The delisting of eight academic institutions specializing in traditional Chinese medicine (TCM) from an international directory of medical schools will not impact any students past or present, according to education authorities in China.
The Ministry of Education told Sixth Tone’s sister publication The Paper on Monday that the removal of the Chinese institutions from the World Directory of Medical Schools will not prevent those schools’ graduates from legally obtaining a license to practice as a physician.
The ministry also confirmed that two of the country’s top TCM schools — Shanghai University of Traditional Chinese Medicine and Beijing University of Chinese Medicine — are among the delisted institutions. The other six are in the provinces of Guizhou, Heilongjiang, Liaoning, Shanxi, and Yunnan, as well as the coastal municipality of Tianjin.
“Colleges and universities of traditional Chinese medicine are an indispensable part of China’s higher medical institutions,” the ministry said in a statement to The Paper. “Graduates of traditional Chinese medical colleges are awarded degrees, sit for qualification exams, and (if they pass) obtain the appropriate license. These facts won’t be changed or affected in any way because of the delisting from a nongovernmental organization.”

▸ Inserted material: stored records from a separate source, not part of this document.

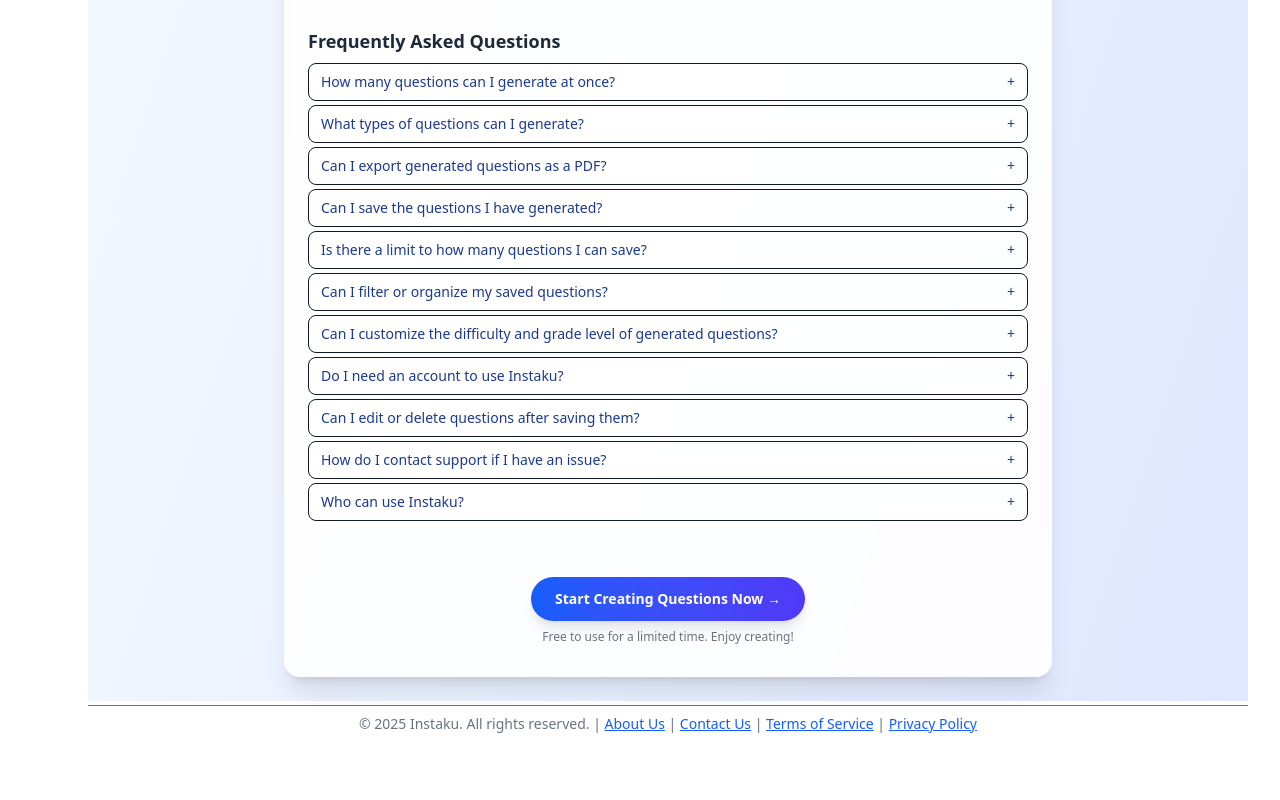
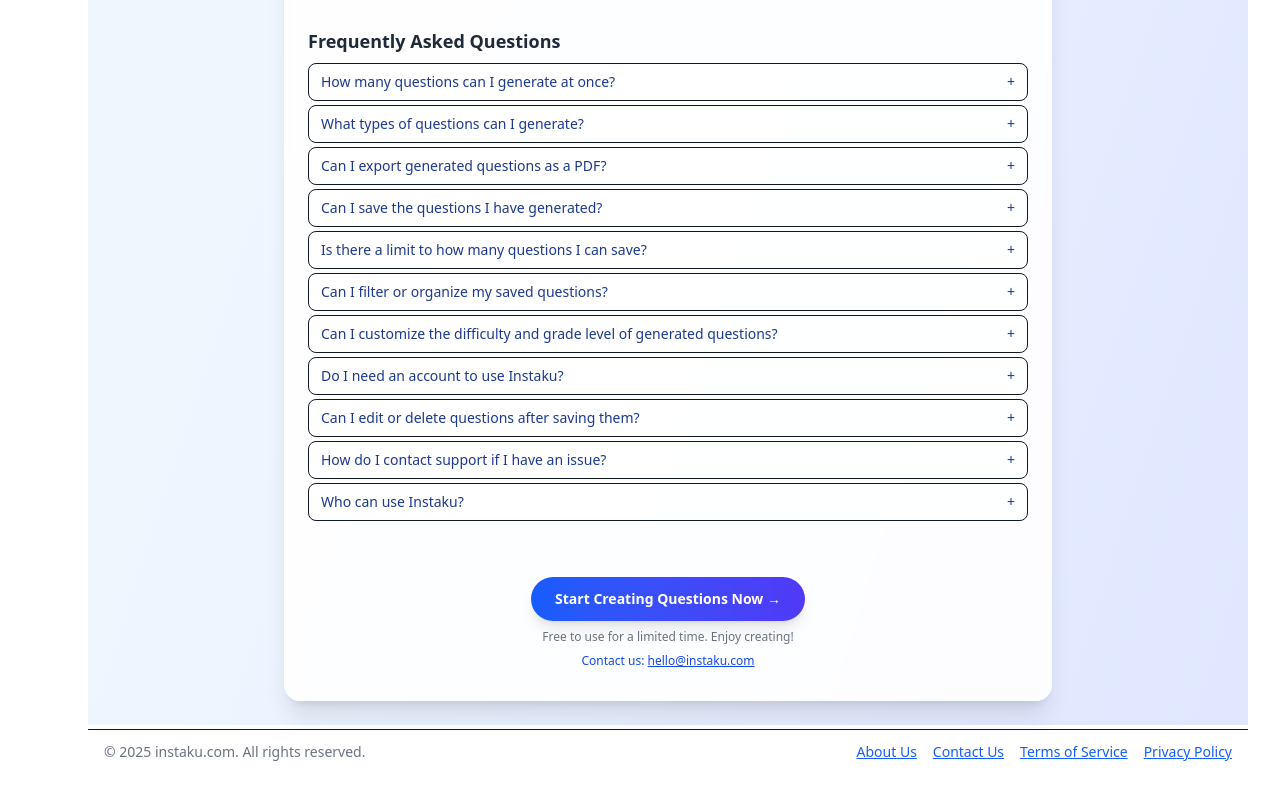
Before and after one commit to jainabhishek-dev/ai-question-generator, a Next.js app: page /about in a window 1280 px wide. Shown: the part 2830-3630 px from the top of the page. Before the commit the page ends 3604 px from the top, so only its background shows below. Built offline with nearby package versions, Linux system fonts and the light colour scheme; no server answers.

Commit message:
added domain email

```diff
--- a/src/app/about/page.tsx
+++ b/src/app/about/page.tsx
@@ -80,6 +80,9 @@ export default function AboutPage() {
                 <p className="text-xs text-gray-500 dark:text-gray-400">
                   Free to use for a limited time. Enjoy creating!
                 </p>
+                <p className="text-xs text-blue-700 dark:text-blue-300 mt-2">
+                  Contact us: <a href="mailto:hello@instaku.com" className="underline">hello@instaku.com</a>
+                </p>
               </div>
             </footer>
           </div>
--- a/src/app/contact/page.tsx
+++ b/src/app/contact/page.tsx
@@ -49,6 +49,9 @@ export default function ContactPage() {
           <p className="text-gray-600 dark:text-gray-300">
             Have a question, suggestion, or need help? Fill out the form below and we’ll get back to you!
           </p>
+          <p className="text-blue-700 dark:text-blue-300 font-semibold">
+            Or email us directly at <a href="mailto:hello@instaku.com" className="underline">hello@instaku.com</a>
+          </p>
         </div>
 
         {/* Form Card */}
--- a/src/components/footer.tsx
+++ b/src/components/footer.tsx
@@ -2,36 +2,38 @@ import Link from 'next/link'
 
 export default function Footer() {
   return (
-    <footer className="w-full text-center py-2 text-sm text-gray-500 border-t mt-1">
-      © {new Date().getFullYear()} Instaku. All rights reserved.
-      {' | '}
+    <footer className="w-full border-t mt-1 py-3 px-4 bg-white dark:bg-gray-950">
+      <div className="flex flex-col sm:flex-row items-center sm:justify-between gap-2">
+        <div className="text-sm text-gray-500 dark:text-gray-400 text-center sm:text-left w-full sm:w-auto">
+          © {new Date().getFullYear()} instaku.com. All rights reserved.
+        </div>
+        <div className="flex flex-wrap justify-center sm:justify-end gap-x-4 gap-y-1 w-full sm:w-auto text-sm">
           <Link
             href="/about"
             className="text-blue-600 hover:text-blue-800 dark:text-blue-400 dark:hover:text-blue-300 underline transition-colors"
           >
             About Us
           </Link>
-      {' | '}
           <Link
             href="/contact"
             className="text-blue-600 hover:text-blue-800 dark:text-blue-400 dark:hover:text-blue-300 underline transition-colors"
           >
             Contact Us
           </Link>
-      {' | '}
           <Link
             href="/terms"
             className="text-blue-600 hover:text-blue-800 dark:text-blue-400 dark:hover:text-blue-300 underline transition-colors"
           >
             Terms of Service
           </Link>
-      {' | '}
           <Link
             href="/privacy"
             className="text-blue-600 hover:text-blue-800 dark:text-blue-400 dark:hover:text-blue-300 underline transition-colors"
           >
             Privacy Policy
           </Link>
+        </div>
+      </div>
     </footer>
   )
 }
```
Lines whose indentation alone changed are shown as unchanged.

The World Directory of Medical Schools is a joint venture between nonprofits World Federation for Medical Education (WFME) and Foundation for Advancement of International Medical Education and Research, and lists medical schools from across the globe to help people “make informed decisions about medical schools and their graduates,” according to its website.
The WFME told Sixth Tone in an email that the eight traditional Chinese medicine schools were removed on Nov. 1 because “they did not offer a program leading to a qualification normally recognized as a medical qualification that permits clinical medical practice outside of China.”

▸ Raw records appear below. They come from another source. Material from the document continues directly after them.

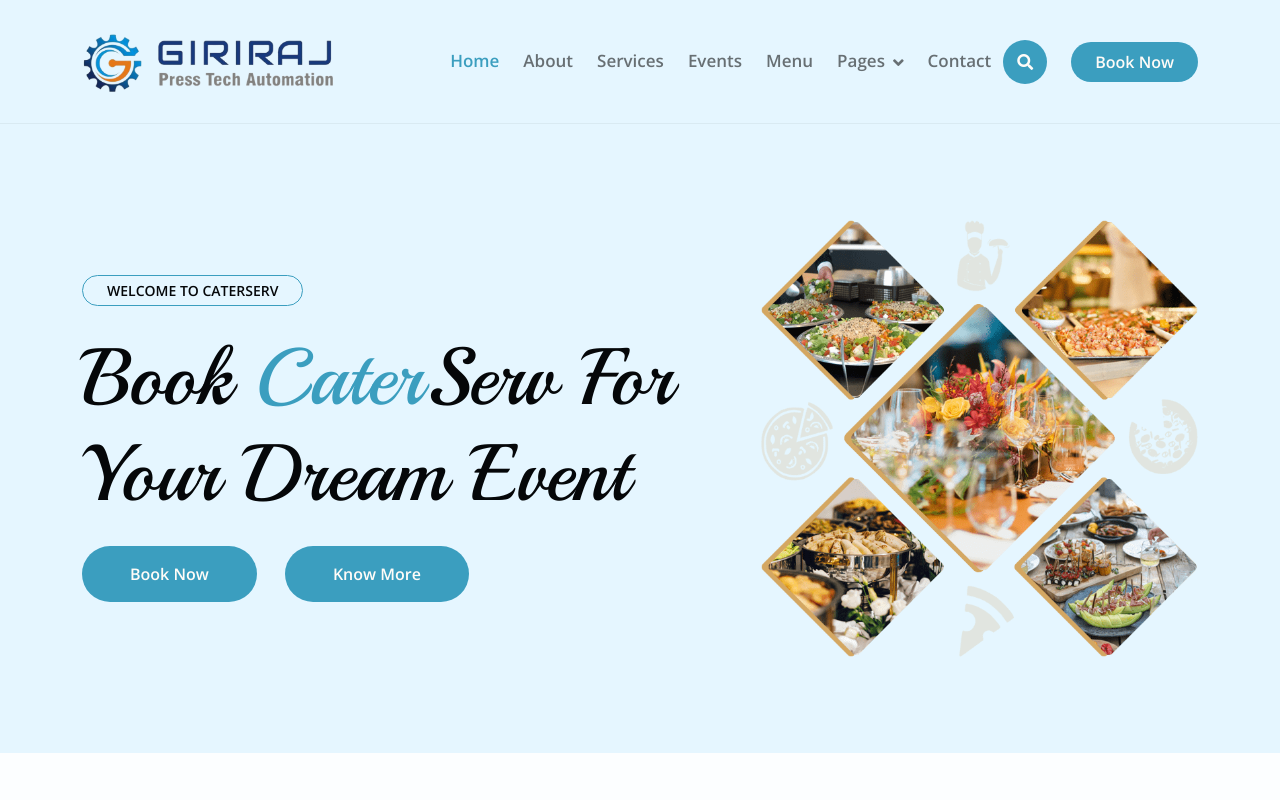
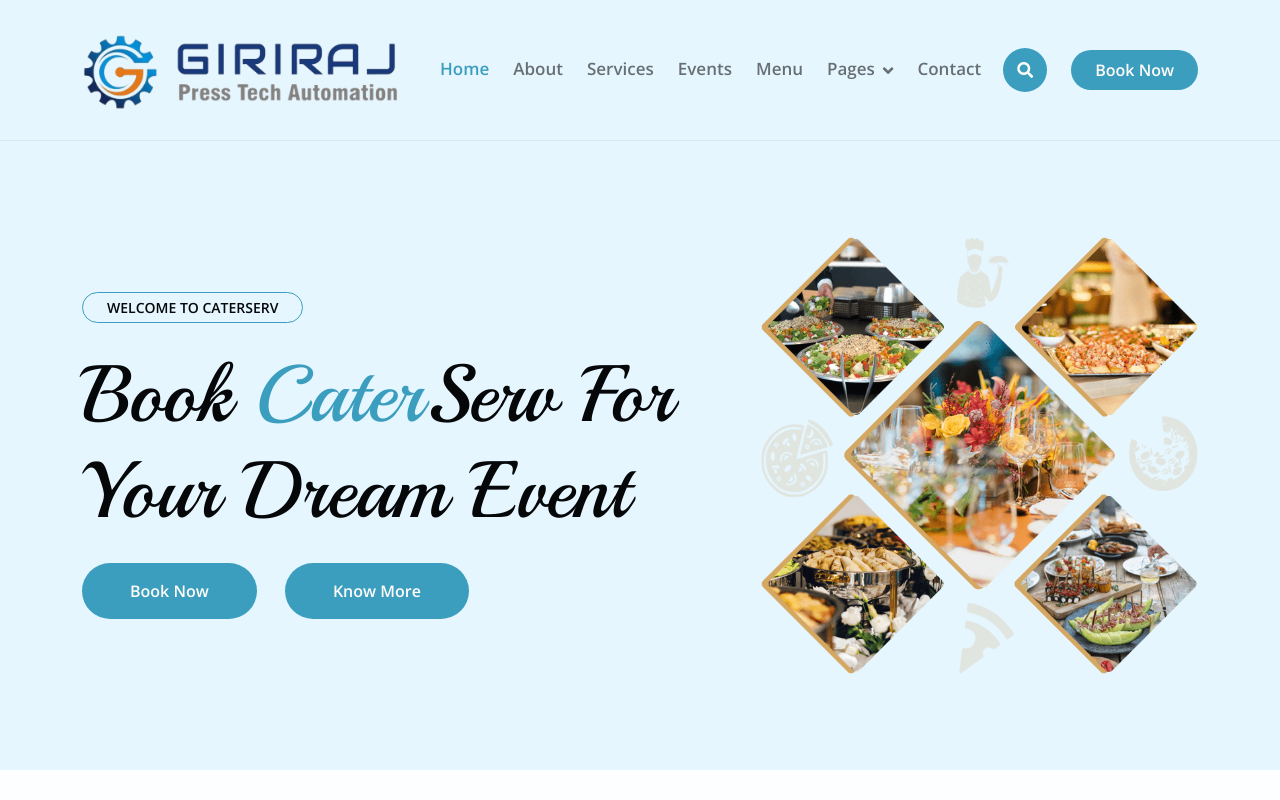
Before and after one commit to dhruvik089/GirirajAutomation, a plain HTML site: page index.html in a window 1280 px wide. Shown: the top 800 px of the page. Drawn offline with nearby package versions, Linux system fonts and the light colour scheme.

Commit message:
change navbar responsive

```diff
--- a/index.html
+++ b/index.html
@@ -44,19 +44,22 @@
                 <nav class="navbar navbar-light navbar-expand-lg py-4">
                     <a href="index.html" class="navbar-brand">
                         <!-- <h1 class="text-primary fw-bold mb-0">Cater<span class="text-dark">Serv</span> </h1> -->
-                        <img src="./img/logo.png" class="img-fluid w-75" alt="">
+                        <img src="./img/logo.png" style="width: 40vmin;" class="img-fluid " alt="">
                     </a>
                     <button class="navbar-toggler py-2 px-3" type="button" data-bs-toggle="collapse" data-bs-target="#navbarCollapse">
                         <span class="fa fa-bars text-primary"></span>
                     </button>
+                    <!-- <button class="navbar-toggler" type="button" data-bs-toggle="collapse" data-bs-target="#navbarCollapse" aria-controls="navbarCollapse" aria-expanded="true" aria-label="Toggle navigation">
+                        <span class="navbar-toggler-icon"></span>
+                      </button> -->
                     <div class="collapse navbar-collapse" id="navbarCollapse">
-                        <div class="navbar-nav mx-auto">
-                            <a href="index.html" class="nav-item nav-link active">Home</a>
-                            <a href="about.html" class="nav-item nav-link">About</a>
-                            <a href="service.html" class="nav-item nav-link">Services</a>
-                            <a href="event.html" class="nav-item nav-link">Events</a>
-                            <a href="menu.html" class="nav-item nav-link">Menu</a>
-                            <div class="nav-item dropdown">
+                        <ul class="navbar-nav mx-auto">
+                            <li class="nav-item"><a href="index.html" class="nav-link active">Home</a></li>
+                            <li class="nav-item"><a href="about.html" class=" nav-link">About</a></li>
+                            <li class="nav-item"><a href="service.html" class=" nav-link">Services</a></li>
+                            <li class="nav-item"><a href="event.html" class=" nav-link">Events</a></li>
+                            <li class="nav-item"><a href="menu.html" class=" nav-link">Menu</a></li>
+                            <li class="nav-item"><div class="dropdown">
                                 <a href="#" class="nav-link dropdown-toggle" data-bs-toggle="dropdown">Pages</a>
                                 <div class="dropdown-menu bg-light">
                                     <a href="book.html" class="dropdown-item">Booking</a>
@@ -65,9 +68,11 @@
                                     <a href="testimonial.html" class="dropdown-item">Testimonial</a>
                                     <a href="404.html" class="dropdown-item">404 Page</a>
                                 </div>
-                            </div>
+                            </div></li>
+                            <li class="nav-item">
                                 <a href="contact.html" class="nav-item nav-link">Contact</a>
-                        </div>
+                            </li>
+                        </ul>
                         <button class="btn-search btn  text-light  text-light btn-primary btn-md-square me-4 rounded-circle d-none d-lg-inline-flex" data-bs-toggle="modal" data-bs-target="#searchModal"><i class="fas fa-search"></i></button>
                         <a href="" class="btn  text-light text-nowrap text-light btn-primary py-2 px-4 d-none d-xl-inline-block rounded-pill">Book Now</a>
                     </div>
@@ -158,21 +163,21 @@
                     <div class="col-lg-7">
                        <div class="row g-4">
                             <div class="col-sm-4 wow bounceInUp" data-wow-delay="0.3s">
-                                <div class="faqt-item bg-primary rounded p-4 text-center">
+                                <div class="faqt-item h-100 bg-primary rounded p-4 text-center">
                                     <i class="fas fa-users fa-4x mb-4 text-white"></i>
                                     <h1 class="display-4 fw-bold text-white " data-toggle="counter-up">689</h1>
                                     <p class="text-white text-uppercase fw-bold mb-0">Happy Customers</p>
                                 </div>
                             </div>
                             <div class="col-sm-4 wow bounceInUp" data-wow-delay="0.5s">
-                                <div class="faqt-item bg-primary rounded p-4 text-center">
+                                <div class="faqt-item h-100 bg-primary rounded p-4 text-center">
                                     <i class="fas fa-users-cog fa-4x mb-4 text-white"></i>
                                     <h1 class="display-4 fw-bold text-white " data-toggle="counter-up">107</h1>
                                     <p class="text-white text-uppercase fw-bold mb-0">Expert Chefs</p>
                                 </div>
                             </div>
                             <div class="col-sm-4 wow bounceInUp" data-wow-delay="0.7s">
-                                <div class="faqt-item bg-primary rounded p-4 text-center">
+                                <div class="faqt-item h-100 bg-primary rounded p-4 text-center">
                                     <i class="fas fa-check fa-4x mb-4 text-white"></i>
                                     <h1 class="display-4 fw-bold text-white " data-toggle="counter-up">253</h1>
                                     <p class="text-white text-uppercase fw-bold mb-0">Events Complete</p>
```
Also changed, not shown: css/bootstrap.min.css. Lines whose indentation alone changed are shown as unchanged.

“The World Directory of Medical Schools is mainly intended to be a source of information for verification of the existence of medical schools worldwide,” said the WFME. “To include a qualification which is not normally recognized as a medical qualification outside of the host country would be of little value.”

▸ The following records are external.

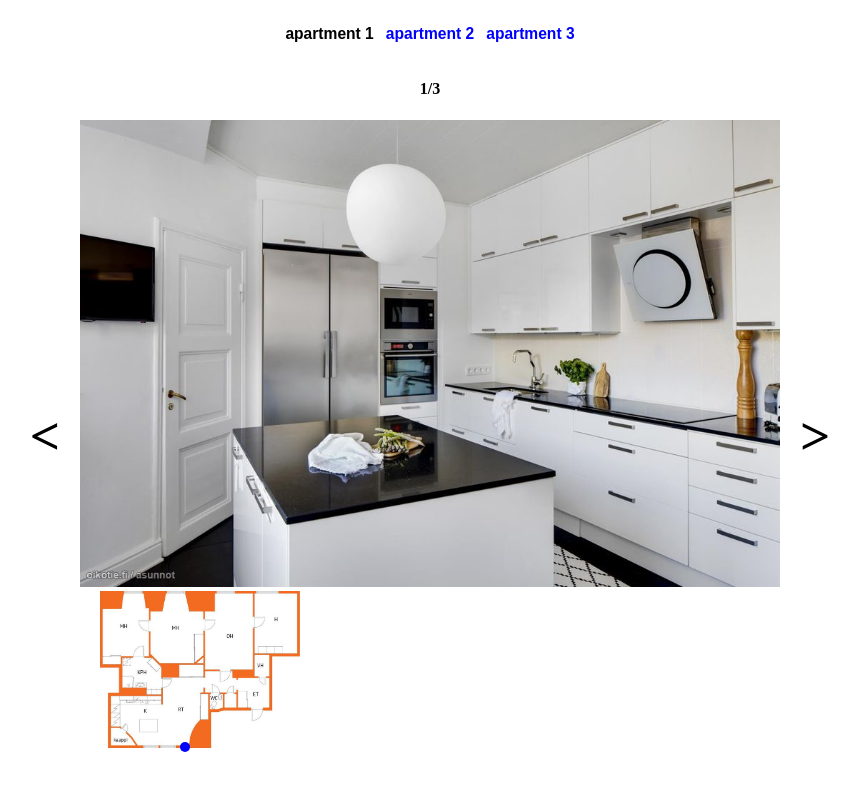
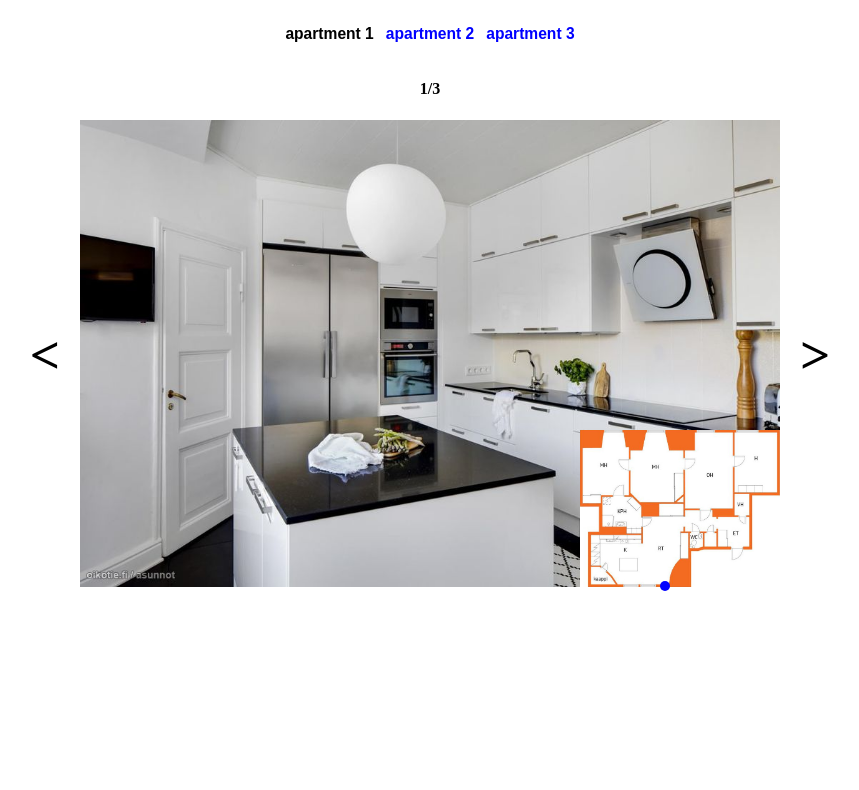
Before and after one commit to Areii1/floor-plan-vision, a React (Create React App) app: page / in a window 1280 px wide. Shown: the top 790 px of the page, without its empty margins (210-1069 px from the left). Built offline with nearby package versions, Linux system fonts and the light colour scheme.

Commit message:
update main view

```diff
--- a/src/App.tsx
+++ b/src/App.tsx
@@ -79,6 +79,7 @@ function App() {
         data: undefined,
         error: undefined,
       });
+      setCurrentImageIndex(0);
       const getViewDetailsResponse = await getViewDetails(id);
       setGetViewDetailsProcess({
         status: status.SUCCESS,
--- a/src/view/View.tsx
+++ b/src/view/View.tsx
@@ -6,14 +6,20 @@ import { Coords } from "../apiServices/getViewDetails";
 
 const Wrapper = styled.div`
   width: 700px;
+  position: relative;
 `;
 
 const RoomView = styled.img`
   max-width: 700px;
   max-height: 700px;
 `;
+const FloorPlanWrapper = styled.div`
+  position: absolute;
+  bottom: 0;
+  right: 0;
+`;
 
-const FloorPlanWrapper = styled.div`
+const FloorPlanContentWrapper = styled.div`
   position: relative;
   margin-left: 20px;
   display: flex;
@@ -24,6 +30,16 @@ const FloorPlanWrapper = styled.div`
 const FloorPlan = styled.img`
   max-width: 200px;
   max-height: 200px;
+`;
+
+const CloseFloorPlanButton = styled.button`
+  position: absolute;
+  top: -10px;
+  right: 0;
+`;
+
+const CloseFloorPlanButtonText = styled.h5`
+  margin: 0;
 `;
 
 type FloorPlanDotProps = {
@@ -46,16 +62,46 @@ type ViewProps = {
 };
 
 export function View(props: ViewProps) {
+  const [displayFloorPlan, setDisplayFloorPlan] = React.useState<boolean>(true);
+  const [hoveringOverFloorPlan, setHoveringOverFloorPlan] = React.useState<
+    boolean
+  >(false);
+  React.useEffect(() => {
+    setDisplayFloorPlan(true);
+  }, [props.coords.viewIndex]);
+  const handleMouseFloorPlanEnter = () => {
+    setHoveringOverFloorPlan(true);
+  };
+
+  const handleMouseFloorPlanLeave = () => {
+    setHoveringOverFloorPlan(false);
+  };
+
+  const handleCloseFloorPlanClick = () => {
+    setDisplayFloorPlan(false);
+  };
   return (
     <Wrapper>
       <RoomView
         src={getImage(props.apartmentId, props.coords.viewIndex)}
         alt="apartment view"
       />
-      <FloorPlanWrapper>
-        <FloorPlanDot coords={props.coords} />
-        <FloorPlan src={getFloorPlan(props.apartmentId)} alt="floor plan" />
-      </FloorPlanWrapper>
+      {displayFloorPlan && (
+        <FloorPlanWrapper
+          onMouseEnter={handleMouseFloorPlanEnter}
+          onMouseLeave={handleMouseFloorPlanLeave}
+        >
+          <FloorPlanContentWrapper>
+            {hoveringOverFloorPlan && (
+              <CloseFloorPlanButton onClick={handleCloseFloorPlanClick}>
+                <CloseFloorPlanButtonText>X</CloseFloorPlanButtonText>
+              </CloseFloorPlanButton>
+            )}
+            <FloorPlanDot coords={props.coords} />
+            <FloorPlan src={getFloorPlan(props.apartmentId)} alt="floor plan" />
+          </FloorPlanContentWrapper>
+        </FloorPlanWrapper>
+      )}
     </Wrapper>
   );
 }
```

The decision, however, is “not a comment” on the quality or importance of TCM, staff from the federation said.
The removal of the institutions has alarmed many TCM practitioners, especially those working outside China. A staff member at the Canadian alumni chapter of Shanghai University of Traditional Chinese Medicine who declined to use her full name because of privacy concerns told Sixth Tone that the school’s removal from the directory has rattled many in the alumni network, leading to speculation that TCM degree holders wouldn’t be able to practice as medical doctors.
China now has 187 medical schools in the directory, including at least 20 TCM schools. A spokeswoman for the medical accreditation committee under the Ministry of Education declined Sixth Tone’s request for comment Tuesday, saying only that the issue is being investigated. It is unclear why some TCM schools were delisted while others were allowed to remain in the directory.
At a time when China’s TCM development has attracted immense political backing and investment — including plans to have at least one TCM clinic in every county by 2022 — the traditional medicine industry has also come under increased scrutiny from Western medical experts. In early November, Europe’s leading medical authorities urged the World Health Organization to reconsider including a section on TCM in the latest edition of its authoritative disease manual, arguing that doing so could legitimize unproven therapies.
But an alumna from the delisted Beijing University of Chinese Medicine, surnamed Li, told Sixth Tone that she isn’t worried about the industry’s prospects in China.
“Western medicine may be valid in diagnosis, but traditional Chinese medicine is adept at long-term curative effects,” said Li, a senior TCM doctor at Taiyuan No. 2 People’s Hospital in the northern Shanxi province. “Lots of people take TCM. I don’t think the removals will affect us that much.”
Editor: Bibek Bhandari.
(Header image: A pharmacist weighs TCM ingredients in Shanghai, Oct. 21, 2019. Yang Yi/VCG)